By Mark Boshnack Staff Report
The Daily Star
---- — The Oneonta customer service center of the Workers’ Compensation Board is one of eight offices scheduled to close today across the state, according to a spokeswoman for the agency. Local officials interviewed said they were opposed to the action.
The closure is part of an effort across the state for the last few years to keep costs under control, agency spokeswoman Rachel McEnyny said. By allowing claimants to participate in hearings by phone, they don’t have to leave their home, a method already used by many other states, she said.
Oneonta Social Security and workers’ compensation attorney Peter Hill said his understanding is that not all clients will have to travel to the remaining sites, including Binghamton, Norwich and Utica, but lawyers still do. Sometimes clients will want to be at the hearings and the distance may prevent that, he said, and if employers contest a claim, they will have to travel as well.
He said he and other lawyers had little notice of the changes — he learned about it through a union letter in September.
“We weren’t involved in the decision, it just came down,” he said. He said he complained to state Sen. James Seward, R-Milford, who has gotten involved.
Seward said he learned about the problem this fall from local lawyers.
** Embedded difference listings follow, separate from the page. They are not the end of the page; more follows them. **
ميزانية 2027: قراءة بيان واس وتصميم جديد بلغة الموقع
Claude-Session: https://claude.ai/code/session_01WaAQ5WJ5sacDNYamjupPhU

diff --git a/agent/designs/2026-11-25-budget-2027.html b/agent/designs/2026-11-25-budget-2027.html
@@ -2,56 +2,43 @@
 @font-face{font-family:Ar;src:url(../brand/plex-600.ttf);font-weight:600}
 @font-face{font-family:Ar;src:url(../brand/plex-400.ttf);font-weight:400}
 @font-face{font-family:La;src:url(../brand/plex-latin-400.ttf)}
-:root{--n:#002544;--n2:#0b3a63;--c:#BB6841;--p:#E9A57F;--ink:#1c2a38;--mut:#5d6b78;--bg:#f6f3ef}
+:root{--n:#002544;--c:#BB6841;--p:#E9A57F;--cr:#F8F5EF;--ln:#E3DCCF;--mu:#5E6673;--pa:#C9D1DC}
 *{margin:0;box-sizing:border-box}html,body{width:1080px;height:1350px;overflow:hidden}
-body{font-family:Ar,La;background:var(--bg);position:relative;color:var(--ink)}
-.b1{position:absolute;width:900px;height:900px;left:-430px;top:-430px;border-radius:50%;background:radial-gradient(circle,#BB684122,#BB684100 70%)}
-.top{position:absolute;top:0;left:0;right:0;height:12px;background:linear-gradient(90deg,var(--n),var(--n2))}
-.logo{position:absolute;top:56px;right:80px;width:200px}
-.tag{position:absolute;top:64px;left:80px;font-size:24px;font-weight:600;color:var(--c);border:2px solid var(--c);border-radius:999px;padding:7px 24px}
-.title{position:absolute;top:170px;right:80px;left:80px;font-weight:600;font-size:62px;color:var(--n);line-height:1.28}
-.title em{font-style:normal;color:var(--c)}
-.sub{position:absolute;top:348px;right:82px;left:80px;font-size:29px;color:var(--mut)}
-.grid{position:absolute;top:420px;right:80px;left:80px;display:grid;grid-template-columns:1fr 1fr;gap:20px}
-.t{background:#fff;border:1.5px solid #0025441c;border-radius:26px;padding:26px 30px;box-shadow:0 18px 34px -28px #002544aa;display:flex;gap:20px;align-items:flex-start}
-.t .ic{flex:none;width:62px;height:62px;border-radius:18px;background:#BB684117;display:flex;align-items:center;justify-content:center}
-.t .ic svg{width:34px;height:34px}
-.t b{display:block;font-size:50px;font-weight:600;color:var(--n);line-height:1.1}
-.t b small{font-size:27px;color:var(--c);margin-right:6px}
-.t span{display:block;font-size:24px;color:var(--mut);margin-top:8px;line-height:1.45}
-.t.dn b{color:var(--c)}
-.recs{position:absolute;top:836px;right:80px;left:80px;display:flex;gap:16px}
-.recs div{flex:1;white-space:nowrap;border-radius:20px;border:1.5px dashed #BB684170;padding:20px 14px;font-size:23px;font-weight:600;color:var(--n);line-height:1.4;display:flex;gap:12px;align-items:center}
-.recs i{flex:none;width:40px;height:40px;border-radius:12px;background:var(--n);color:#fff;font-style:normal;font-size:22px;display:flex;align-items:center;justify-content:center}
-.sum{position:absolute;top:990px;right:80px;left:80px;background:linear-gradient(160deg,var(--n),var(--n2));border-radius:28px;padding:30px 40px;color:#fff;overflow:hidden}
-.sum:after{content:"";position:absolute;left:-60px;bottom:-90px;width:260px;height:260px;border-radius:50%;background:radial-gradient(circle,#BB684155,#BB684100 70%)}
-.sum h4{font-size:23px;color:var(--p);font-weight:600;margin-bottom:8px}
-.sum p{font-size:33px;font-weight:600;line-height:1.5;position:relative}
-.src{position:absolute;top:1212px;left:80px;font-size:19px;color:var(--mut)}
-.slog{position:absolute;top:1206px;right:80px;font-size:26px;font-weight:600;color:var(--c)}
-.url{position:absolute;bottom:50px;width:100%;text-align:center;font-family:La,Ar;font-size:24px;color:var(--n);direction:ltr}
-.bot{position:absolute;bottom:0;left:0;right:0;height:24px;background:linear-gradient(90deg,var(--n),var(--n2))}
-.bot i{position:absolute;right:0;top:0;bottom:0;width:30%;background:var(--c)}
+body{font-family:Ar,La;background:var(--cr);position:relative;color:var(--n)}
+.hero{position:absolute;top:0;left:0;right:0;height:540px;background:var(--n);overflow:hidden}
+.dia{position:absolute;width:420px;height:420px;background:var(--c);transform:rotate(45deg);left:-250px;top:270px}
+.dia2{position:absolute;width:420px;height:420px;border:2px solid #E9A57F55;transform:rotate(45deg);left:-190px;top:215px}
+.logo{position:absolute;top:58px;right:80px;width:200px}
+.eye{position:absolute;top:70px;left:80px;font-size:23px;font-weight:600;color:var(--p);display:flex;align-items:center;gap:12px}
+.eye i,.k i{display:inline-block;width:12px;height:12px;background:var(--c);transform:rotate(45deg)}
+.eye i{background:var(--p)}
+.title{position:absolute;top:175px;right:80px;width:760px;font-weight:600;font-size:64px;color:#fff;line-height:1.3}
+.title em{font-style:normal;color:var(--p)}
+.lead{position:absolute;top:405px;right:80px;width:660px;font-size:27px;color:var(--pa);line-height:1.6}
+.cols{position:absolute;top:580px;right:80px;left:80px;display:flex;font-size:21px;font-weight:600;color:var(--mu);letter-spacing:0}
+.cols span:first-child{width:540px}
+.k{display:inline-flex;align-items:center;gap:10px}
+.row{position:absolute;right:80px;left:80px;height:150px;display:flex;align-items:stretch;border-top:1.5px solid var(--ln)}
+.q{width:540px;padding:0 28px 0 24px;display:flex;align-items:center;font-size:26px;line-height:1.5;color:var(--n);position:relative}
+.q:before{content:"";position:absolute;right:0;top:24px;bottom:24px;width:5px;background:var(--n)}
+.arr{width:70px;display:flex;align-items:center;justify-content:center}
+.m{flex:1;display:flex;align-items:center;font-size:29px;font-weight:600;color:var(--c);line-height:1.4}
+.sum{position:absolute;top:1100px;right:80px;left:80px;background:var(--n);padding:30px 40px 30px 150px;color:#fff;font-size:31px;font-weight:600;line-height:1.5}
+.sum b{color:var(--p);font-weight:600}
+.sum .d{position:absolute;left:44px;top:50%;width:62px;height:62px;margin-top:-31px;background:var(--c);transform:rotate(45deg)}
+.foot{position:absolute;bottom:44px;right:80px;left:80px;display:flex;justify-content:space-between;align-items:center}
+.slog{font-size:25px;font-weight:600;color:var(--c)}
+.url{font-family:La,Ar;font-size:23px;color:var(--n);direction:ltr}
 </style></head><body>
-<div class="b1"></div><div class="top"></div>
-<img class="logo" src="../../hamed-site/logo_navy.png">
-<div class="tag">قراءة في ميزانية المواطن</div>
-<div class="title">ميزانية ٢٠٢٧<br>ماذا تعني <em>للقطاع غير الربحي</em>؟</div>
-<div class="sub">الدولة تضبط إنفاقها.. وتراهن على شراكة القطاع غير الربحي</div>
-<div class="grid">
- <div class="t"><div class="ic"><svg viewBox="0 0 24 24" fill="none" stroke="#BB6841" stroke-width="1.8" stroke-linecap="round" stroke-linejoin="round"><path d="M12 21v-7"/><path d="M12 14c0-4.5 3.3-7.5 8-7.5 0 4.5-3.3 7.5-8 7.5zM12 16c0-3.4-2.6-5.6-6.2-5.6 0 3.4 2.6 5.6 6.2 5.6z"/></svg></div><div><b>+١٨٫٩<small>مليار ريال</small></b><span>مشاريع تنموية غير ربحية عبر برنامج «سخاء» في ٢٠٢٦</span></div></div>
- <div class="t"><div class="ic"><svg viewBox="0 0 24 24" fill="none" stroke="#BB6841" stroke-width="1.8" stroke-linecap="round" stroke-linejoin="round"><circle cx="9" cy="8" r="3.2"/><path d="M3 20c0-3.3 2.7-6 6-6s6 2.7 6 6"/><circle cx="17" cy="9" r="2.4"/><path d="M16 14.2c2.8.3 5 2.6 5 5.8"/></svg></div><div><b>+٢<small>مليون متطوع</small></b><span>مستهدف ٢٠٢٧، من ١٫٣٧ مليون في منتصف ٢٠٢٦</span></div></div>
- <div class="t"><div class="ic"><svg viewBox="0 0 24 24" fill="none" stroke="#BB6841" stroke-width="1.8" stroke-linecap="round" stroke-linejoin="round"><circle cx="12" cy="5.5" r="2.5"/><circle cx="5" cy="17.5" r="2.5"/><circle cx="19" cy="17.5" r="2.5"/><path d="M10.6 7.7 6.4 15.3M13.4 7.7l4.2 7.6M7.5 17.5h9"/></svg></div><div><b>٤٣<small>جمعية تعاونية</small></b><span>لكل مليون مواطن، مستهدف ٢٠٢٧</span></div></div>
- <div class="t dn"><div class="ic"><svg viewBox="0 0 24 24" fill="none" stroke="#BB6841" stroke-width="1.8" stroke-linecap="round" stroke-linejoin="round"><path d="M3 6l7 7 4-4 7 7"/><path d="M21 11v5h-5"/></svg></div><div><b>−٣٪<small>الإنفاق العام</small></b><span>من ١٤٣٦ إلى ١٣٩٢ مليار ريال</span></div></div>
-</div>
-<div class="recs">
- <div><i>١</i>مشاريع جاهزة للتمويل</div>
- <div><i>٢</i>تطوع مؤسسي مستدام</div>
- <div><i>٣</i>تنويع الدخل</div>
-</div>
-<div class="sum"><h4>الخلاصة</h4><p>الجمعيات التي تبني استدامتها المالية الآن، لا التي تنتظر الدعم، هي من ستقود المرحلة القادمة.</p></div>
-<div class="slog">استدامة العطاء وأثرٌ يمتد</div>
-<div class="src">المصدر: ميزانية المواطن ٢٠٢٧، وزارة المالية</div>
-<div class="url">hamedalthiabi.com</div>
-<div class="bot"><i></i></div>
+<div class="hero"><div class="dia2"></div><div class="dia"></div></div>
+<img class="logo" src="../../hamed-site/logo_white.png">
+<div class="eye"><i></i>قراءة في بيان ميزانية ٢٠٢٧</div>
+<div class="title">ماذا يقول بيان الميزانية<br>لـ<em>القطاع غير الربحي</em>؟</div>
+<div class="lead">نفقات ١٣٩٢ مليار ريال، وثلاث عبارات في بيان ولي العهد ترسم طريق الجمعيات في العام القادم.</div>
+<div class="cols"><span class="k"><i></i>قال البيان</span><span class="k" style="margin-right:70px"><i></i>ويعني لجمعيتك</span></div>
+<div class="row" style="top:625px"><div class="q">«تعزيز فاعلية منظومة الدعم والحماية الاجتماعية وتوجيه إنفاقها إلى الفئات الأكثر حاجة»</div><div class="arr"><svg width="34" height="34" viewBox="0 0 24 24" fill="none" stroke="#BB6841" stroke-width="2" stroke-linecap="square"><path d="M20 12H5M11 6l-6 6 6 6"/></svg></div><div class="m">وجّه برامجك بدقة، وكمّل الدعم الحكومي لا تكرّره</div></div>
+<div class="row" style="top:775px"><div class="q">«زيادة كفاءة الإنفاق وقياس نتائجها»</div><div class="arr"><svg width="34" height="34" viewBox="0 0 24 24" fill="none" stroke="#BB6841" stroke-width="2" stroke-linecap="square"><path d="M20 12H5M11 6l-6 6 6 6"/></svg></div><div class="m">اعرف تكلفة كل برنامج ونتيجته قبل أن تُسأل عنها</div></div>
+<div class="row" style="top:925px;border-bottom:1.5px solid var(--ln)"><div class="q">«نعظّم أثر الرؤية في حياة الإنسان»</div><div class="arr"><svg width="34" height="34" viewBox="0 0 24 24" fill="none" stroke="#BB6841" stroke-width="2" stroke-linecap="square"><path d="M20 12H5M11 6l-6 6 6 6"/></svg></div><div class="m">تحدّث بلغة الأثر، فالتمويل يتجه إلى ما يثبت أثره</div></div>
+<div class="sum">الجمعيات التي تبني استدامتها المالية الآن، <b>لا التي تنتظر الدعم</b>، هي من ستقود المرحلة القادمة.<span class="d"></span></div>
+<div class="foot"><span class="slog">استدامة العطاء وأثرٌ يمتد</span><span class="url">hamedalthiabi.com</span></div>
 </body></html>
“I think this is a slap in the face to rural communities,” he said. He said he opposes to the closing and had three conference calls recently with Cuomo’s office about the situation. It will be a hardship for those that have to travel, he said.
Seward said he has had discussions about a no-cost site at the State University College at Oneonta. Officials have been open to the idea, but nothing has been finalized, he said.
Hearings over the phone are no way to assess the seriousness of injuries or the credibility of a claimant, he said.
“I’m hopeful the situation can be resolved,” he said.
The eight centers being closed had the least amount of hearings in the state, McEnyny said. The Oneonta office at 41-45 Dietz St. had 1,843 hearings in 100 days.
The closings were included in state’s 2013-14 budget as part of an effort to replace costly services and better meet the needs of taxpayers, she said. No state workers will lose their jobs in the process, which she said is estimated to save about $3 million over 10 years. That savings will be passed along to businesses that pay the cost of the program, she said.
The New York State Bar Association’s Workers’ Compensation Law Division Subcommittee said in a letter to the state Workers’ Compensation Board that the move will not improve the administration of justice in the system.
“While we appreciate every state agency is trying to reduce costs, the closing of these hearing points will shift any cost savings to the the workers and employers,” the letter said.